BEGIN

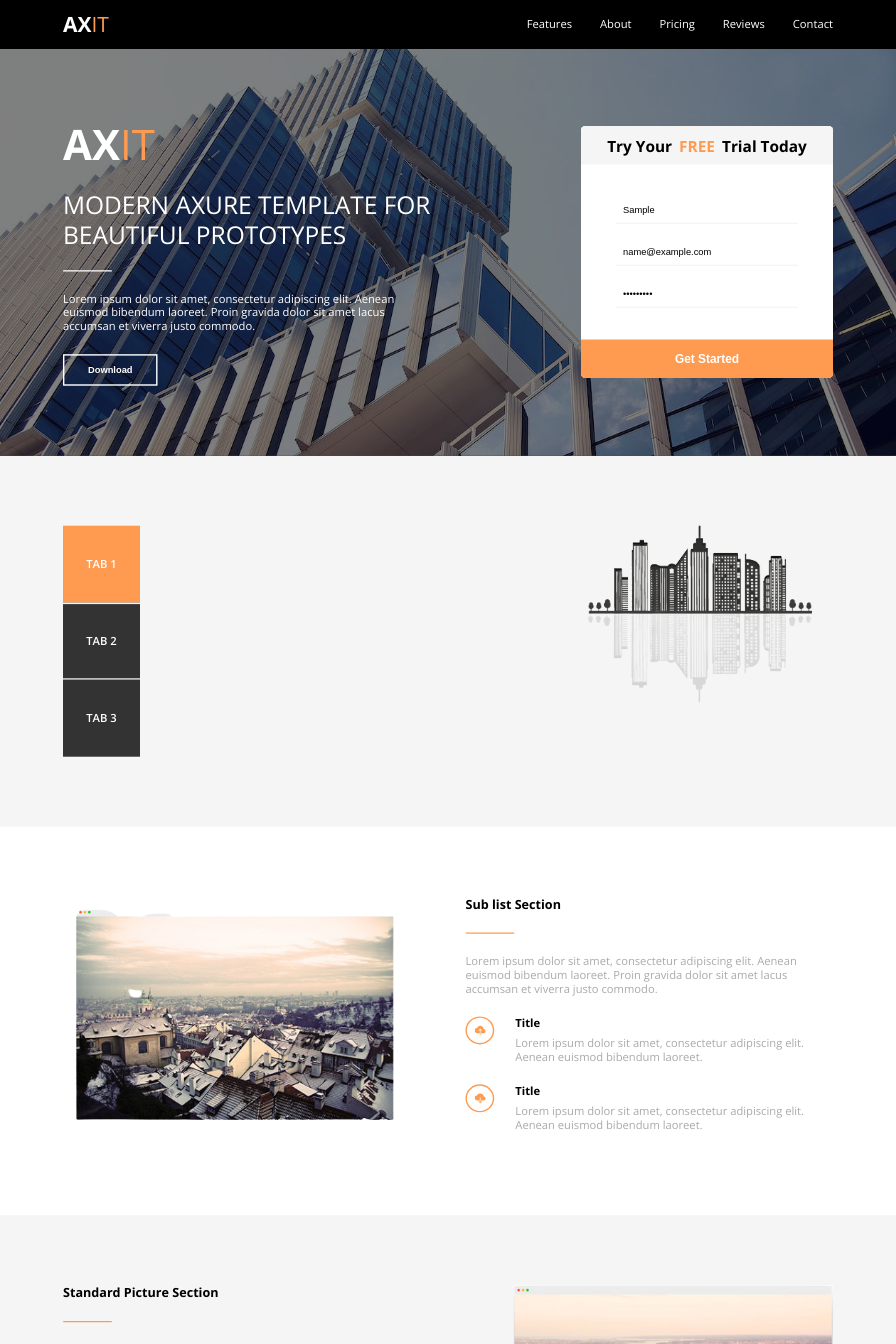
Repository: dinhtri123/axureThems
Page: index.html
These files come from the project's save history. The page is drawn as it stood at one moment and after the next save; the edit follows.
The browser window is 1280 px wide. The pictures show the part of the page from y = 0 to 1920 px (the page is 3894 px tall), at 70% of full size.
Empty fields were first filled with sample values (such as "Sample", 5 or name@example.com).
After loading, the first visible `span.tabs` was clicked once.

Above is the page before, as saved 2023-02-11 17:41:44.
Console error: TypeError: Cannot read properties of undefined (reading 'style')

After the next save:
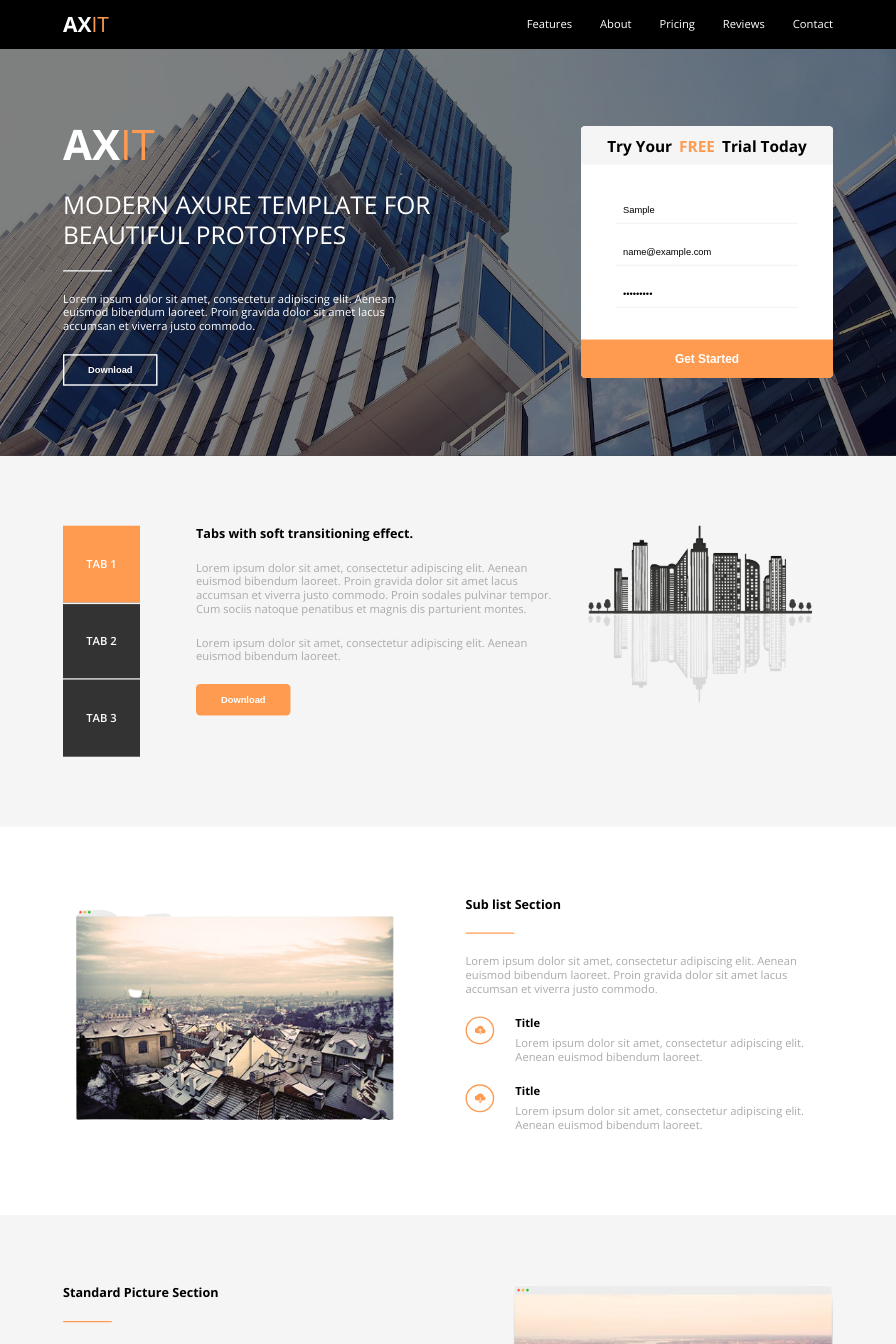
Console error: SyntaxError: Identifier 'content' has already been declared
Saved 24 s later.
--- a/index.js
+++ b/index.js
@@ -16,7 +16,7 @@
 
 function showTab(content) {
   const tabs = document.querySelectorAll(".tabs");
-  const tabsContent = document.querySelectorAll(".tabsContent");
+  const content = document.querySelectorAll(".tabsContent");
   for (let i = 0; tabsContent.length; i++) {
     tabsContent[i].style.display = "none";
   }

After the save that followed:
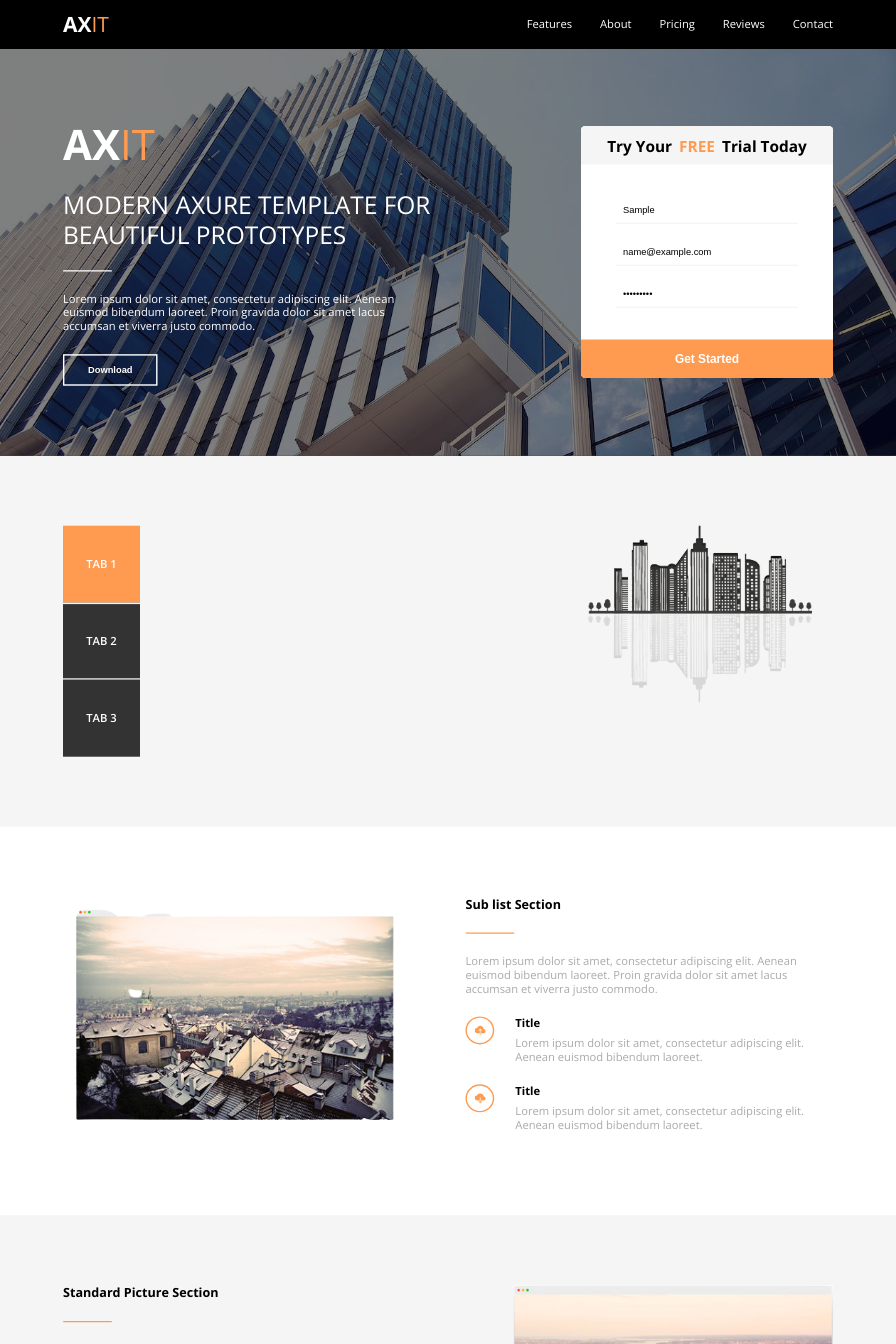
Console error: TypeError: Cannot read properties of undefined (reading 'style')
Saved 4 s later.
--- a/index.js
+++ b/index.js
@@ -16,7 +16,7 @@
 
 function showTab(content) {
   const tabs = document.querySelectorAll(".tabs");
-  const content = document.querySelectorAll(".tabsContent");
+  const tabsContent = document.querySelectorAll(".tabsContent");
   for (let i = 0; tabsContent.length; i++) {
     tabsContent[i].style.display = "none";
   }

END

Tally the lines of the material in which the string "const" appears. Give the tally and nothing else.

Completed task:
6